This blog is a constantly evolving forum for thoughts on perfume, perfume-making, plants (especially orchids and flora of the Pacific Northwest) and life in general. It started out chronicling the adventures of Olympic Orchids Perfumes, established in July 2010, and has expanded in other directions. A big part of the blog is thinking about the ongoing process of learning and experimentation that leads to new perfumes, the exploration of perfumery materials, the theory and practice of perfume making, the challenges of marketing perfumes and other fragrance products, and random observations on philosophy and society. Spam comments will be marked as such and deleted; any comments that go beyond the boundaries of civil discourse will also be deleted. I am grateful to all of you, the readers, who contribute to the blog by commenting and making this a truly interactive perfume project.

Sunday, August 23, 2015


Wherever we went in Ireland, everything seemed washed clean by the ubiquitous low clouds and rain. There were sun breaks, and when those occurred the sky was as clear and blue as anywhere, but it never really warmed up. Most telling was Michael’s comment one day that “it would be nice to come back here in the summer”. I had to point out to him that it was summer.

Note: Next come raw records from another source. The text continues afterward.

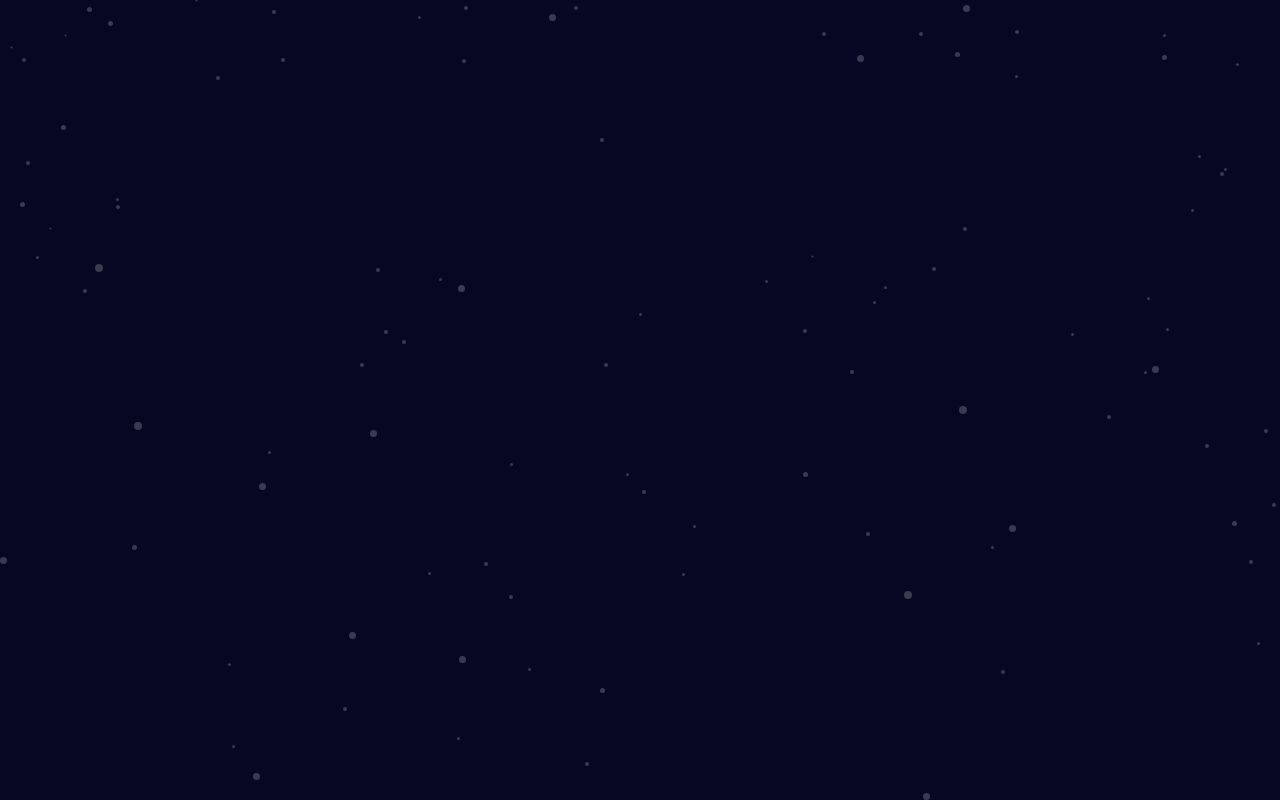
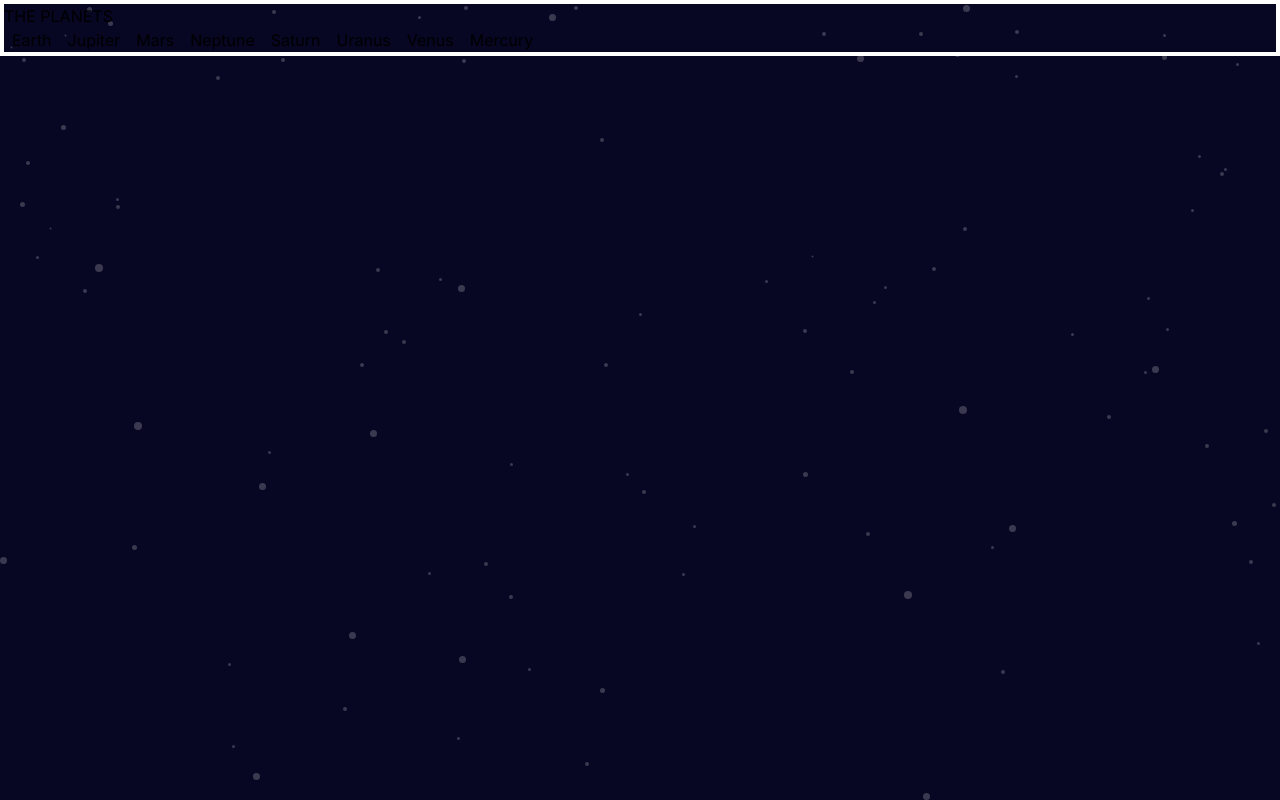
Before and after one commit to eMKa18/planets-fact-site, a Next.js app: page / in a window 1280 px wide. Built offline with nearby package versions, Linux system fonts and the light colour scheme.

Commit message:
Modifing layout so that navbar and routes are visible

```diff
--- a/app/layout.tsx
+++ b/app/layout.tsx
@@ -1,11 +1,12 @@
 import type { Metadata } from "next";
 import { Inter } from "next/font/google";
 import "./globals.css";
+import Nav from "./nav";
 
 const inter = Inter({ subsets: ["latin"] });
 
 export const metadata: Metadata = {
-  title: "Create Next App",
+  title: "Planets Fact Site",
   description: "Generated by create next app",
 };
 
@@ -16,7 +17,15 @@ export default function RootLayout({
 }>) {
   return (
     <html lang="en">
-      <body className={inter.className}>{children}</body>
+      <body className={inter.className}>
+        <main>
+          <section>
+            <Nav />
+
+            {children}
+          </section>
+        </main>
+      </body>
     </html>
   );
 }
```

After a surreal return flight that took a total of about 20 hours because of British Airways re-booking our flight on an itinerary that involved an excruciatingly long layover in Heathrow, it was with some relief that I was able to shed the multiple layers of clothing that I’d been wearing and enjoy what’s left of our summer. There’s not a cloud in the sky, but it’s not the bright blue sky that I was expecting.

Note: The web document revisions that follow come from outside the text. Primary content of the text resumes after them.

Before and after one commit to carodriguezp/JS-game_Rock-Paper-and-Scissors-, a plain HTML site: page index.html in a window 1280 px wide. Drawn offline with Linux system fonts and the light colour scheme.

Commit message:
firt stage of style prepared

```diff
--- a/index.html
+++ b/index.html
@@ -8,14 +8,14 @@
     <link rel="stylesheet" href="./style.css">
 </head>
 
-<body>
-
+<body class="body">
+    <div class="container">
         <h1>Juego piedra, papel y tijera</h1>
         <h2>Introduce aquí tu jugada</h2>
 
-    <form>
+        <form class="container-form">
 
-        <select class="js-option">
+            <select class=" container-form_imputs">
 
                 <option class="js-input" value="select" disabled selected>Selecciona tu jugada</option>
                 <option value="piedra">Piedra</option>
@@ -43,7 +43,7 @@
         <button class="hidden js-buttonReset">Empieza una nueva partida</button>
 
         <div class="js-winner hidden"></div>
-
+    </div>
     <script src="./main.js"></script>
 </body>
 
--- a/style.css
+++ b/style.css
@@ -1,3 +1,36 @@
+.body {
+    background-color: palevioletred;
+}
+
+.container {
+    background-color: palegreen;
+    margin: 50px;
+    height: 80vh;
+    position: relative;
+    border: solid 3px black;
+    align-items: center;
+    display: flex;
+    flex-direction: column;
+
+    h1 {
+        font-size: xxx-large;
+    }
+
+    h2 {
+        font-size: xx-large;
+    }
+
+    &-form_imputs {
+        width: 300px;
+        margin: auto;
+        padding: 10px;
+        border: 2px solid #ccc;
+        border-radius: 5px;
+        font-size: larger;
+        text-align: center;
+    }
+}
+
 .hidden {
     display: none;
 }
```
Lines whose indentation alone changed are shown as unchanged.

Since we’ve been back, the sky has been an ugly yellow-brown color due to the big wildfires that are burning east of here. Yesterday the map showed at least a dozen fires, and today there are more. When I go outside this morning, there’s a strong smell of smoke, the intensity of which has increased since last night.  Houses and buildings have burned, and several firefighters have died.

It’s not unusual to have wildfires in the late summer, but the magnitude of the fires this year is unusual due to the drought. The new smell of summer in Seattle seems to be smoke.

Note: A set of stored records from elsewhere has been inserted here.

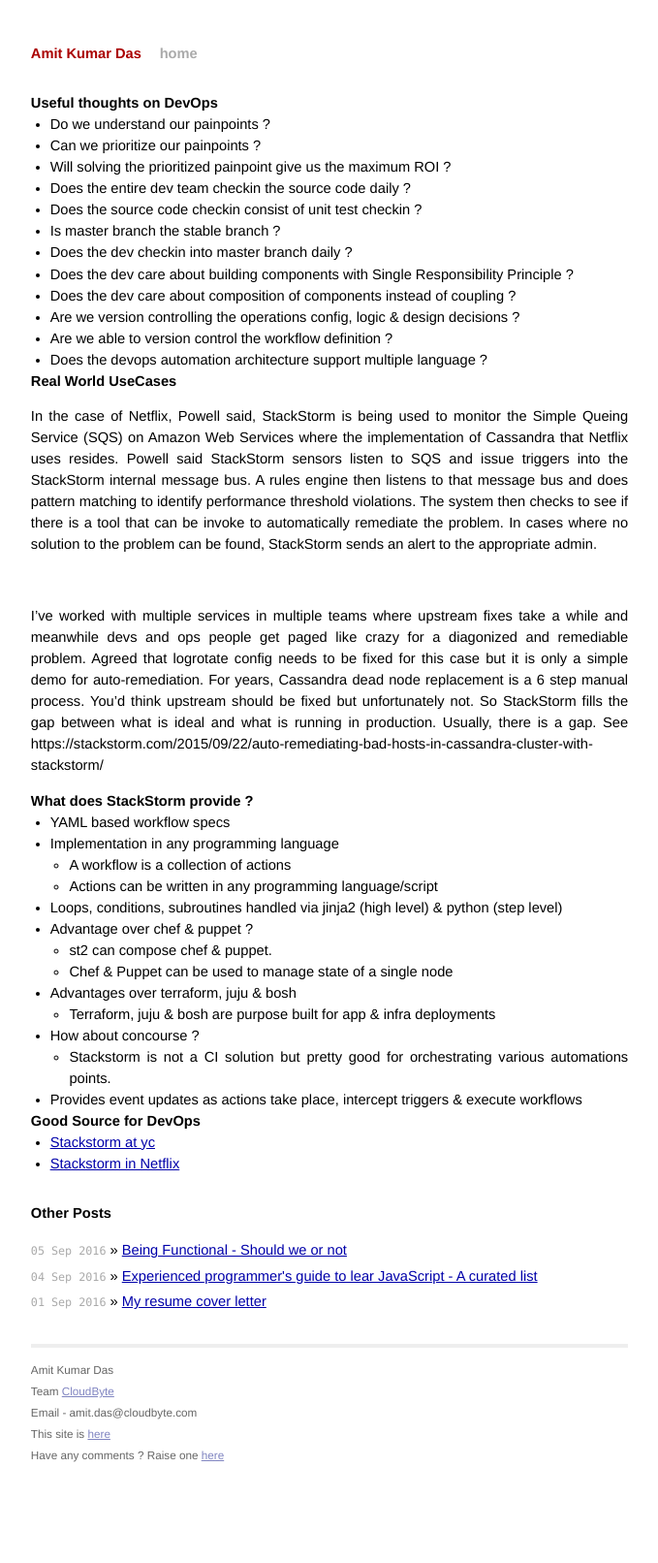
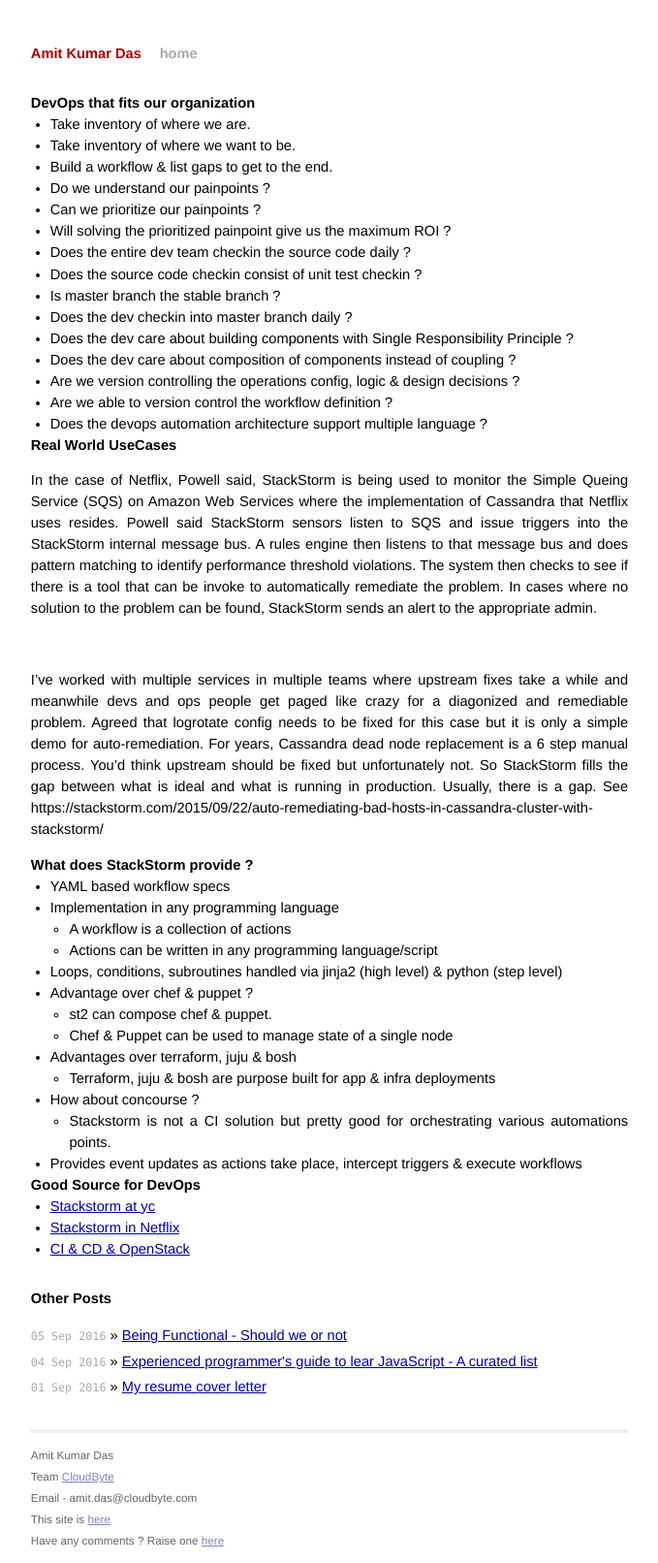
Before and after one commit to AmitKumarDas/amitkumardas.github.io, a Jekyll site: the page built from _posts/2016-08-21-my-views-on-devops.md, in a window 1280 px wide. Shown: the whole page at 97% size, without its empty margins (300-979 px from the left). Built offline with Jekyll 4.4.1, drawn with Linux system fonts in a browser that asks for light colours; before the commit the page ends 1524 px from its top, so only the background shows below that.

Commit message:
Update 2016-08-21-my-views-on-devops.md

```diff
--- a/_posts/2016-08-21-my-views-on-devops.md
+++ b/_posts/2016-08-21-my-views-on-devops.md
@@ -3,8 +3,11 @@
 title: My views on devops
 ---
 
-## Useful thoughts on DevOps
+## DevOps that fits our organization
 
+- Take inventory of where we are.
+- Take inventory of where we want to be.
+- Build a workflow & list gaps to get to the end.
 - Do we understand our painpoints ?
 - Can we prioritize our painpoints ?
 - Will solving the prioritized painpoint give us the maximum ROI ?
@@ -46,3 +49,4 @@
 
 - [Stackstorm at yc](https://news.ycombinator.com/item?id=10342000)
 - [Stackstorm in Netflix](http://www.datacenterknowledge.com/archives/2015/09/24/netflix-to-use-stackstorm-for-it-automation-under-cassandra/)
+- [CI & CD & OpenStack](https://www.youtube.com/watch?v=4gR5xVOSsdU)
```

[Photos from various news sources. I would take some photos, but can’t download them from my camera or phone until my laptop undergoes some more treatments for what ails it.]


  1. Fortunately there's no wildfire here in Karaj. But dust pollution is discernibly increasing these years.

  2. Farbod, Today (29 August) we're having a winter storm of the type we normally get in November-January, with wind and rain. The rain is welcome after the drought, but definitely not normal. The eastern part of the state is apparently having dust storms to go with the fires that are still burning. People don't seem to care that the environment is progressively more damaged with every new development project. Each one individually may have a tiny impact, but put them together and the effect is huge.